According to DogNostics Career Center (2018), dominance theory is used within the same species to predict the winner of a conflict when fighting over a specific, context-oriented resource.
Scientifically, dominance only applies to two beings of the same species, thus a human cannot be dominant over a pet nor can a pet be dominant over a human.
Using dominance theory to train dogs is today considered to be outdated and obsolete, with current scientific knowledge recanting the findings of previous studies that promote the implementation of alpha rolls and so-called dominance training. Leading expert and board certified veterinary behaviorist,
Dr. Karen Overall (2016) states:
“Dominance theory has shut off scientific research and has crept into medicine to the point where we think we can do things to animals whereby we are asking them to ‘submit.’ In pop psychology, dominance theory is insidious and has crept into everything we do with dogs and it’s wrong. It has gotten in the way of modern science and I’ve just about had it. Every single thing we do with dogs hurts them because we don’t see them as individuals or cognitive partners. Unfortunately, the dominance, discipline and coercion approach has affected every aspect of how we interact with dogs from basic training to treating troubled dogs. We must abandon these cruel, scientifically unsupported labels and approaches and replace them with a humane, scientifically-based approach that is dog-centric and attempts to understand situations from the viewpoint of the dog.”
People may think that to work in the pet industry one must love animals, yet, in reality, how can this be possible given the varied topography of pet care? In addition to the examples of cruelty, abuse and neglect highlighted earlier (see book text), we must also consider pet professionals who still rely on outdated training practices and cultural myths while ignoring the growing body of science that proposes specific, humane methods and approaches.
Is this really so different to a public policy that accepts the use by a medical professional of alcohol as an anesthetic, or leather arm cuffs as restraints as standard operating procedures?
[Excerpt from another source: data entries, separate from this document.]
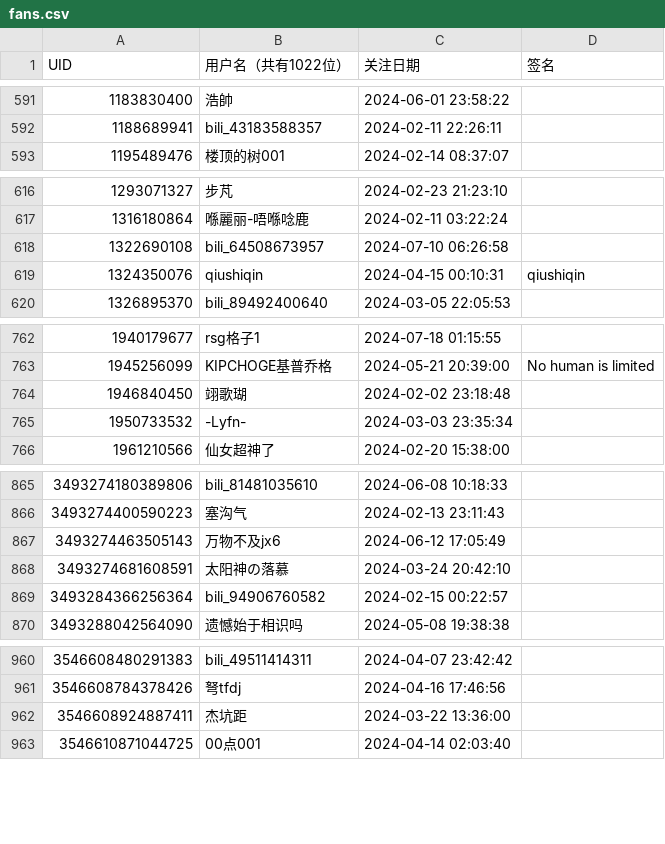
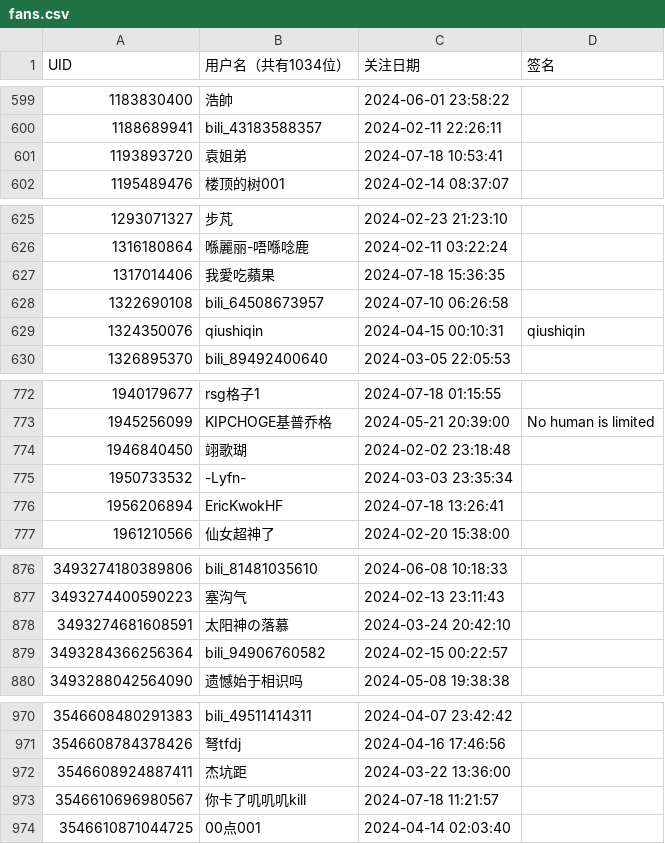
Before and after one commit to RiverChu0/bili_fans, a CSV file: fans.csv, drawn as a sheet; only a part is shown, gaps mark what is left out; the diff covers the shown part only.

```diff
--- a/fans.csv
+++ b/fans.csv
@@ -1 +1 @@
-UID,用户名（共有1022位）,关注日期,签名
+UID,用户名（共有1034位）,关注日期,签名
@@ -592,2 +600,3 @@ UID,用户名（共有1022位）,关注日期,签名
 1188689941,bili_43183588357,2024-02-11 22:26:11,
+1193893720,袁姐弟,2024-07-18 10:53:41,
 1195489476,楼顶的树001,2024-02-14 08:37:07,
@@ -617,2 +626,3 @@ UID,用户名（共有1022位）,关注日期,签名
 1316180864,喺麗丽-唔喺唸鹿,2024-02-11 03:22:24,
+1317014406,我愛吃蘋果,2024-07-18 15:36:35,
 1322690108,bili_64508673957,2024-07-10 06:26:58,
@@ -765,2 +775,3 @@ UID,用户名（共有1022位）,关注日期,签名
 1950733532,-Lyfn-,2024-03-03 23:35:34,
+1956206894,EricKwokHF,2024-07-18 13:26:41,
 1961210566,仙女超神了,2024-02-20 15:38:00,
@@ -866,3 +877,2 @@ UID,用户名（共有1022位）,关注日期,签名
 3493274400590223,塞沟气,2024-02-13 23:11:43,
-3493274463505143,万物不及jx6,2024-06-12 17:05:49,
 3493274681608591,太阳神の落慕,2024-03-24 20:42:10,
@@ -962,2 +972,3 @@ UID,用户名（共有1022位）,关注日期,签名
 3546608924887411,杰坑距,2024-03-22 13:36:00,
+3546610696980567,你卡了叽叽叽kill,2024-07-18 11:21:57,
 3546610871044725,00点001,2024-04-14 02:03:40,
```
Also changed, not shown: 10 added rows, 1 removed row and 1 edited cell elsewhere in this file.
We are now in a position to know better. In fact, in most professions that involve counseling, mental health, education, or training, there is a professional expectation and, indeed, a legal mandate that, no matter what the field, a professional must practice according to the best, most reliable and up-to-date scientific research available.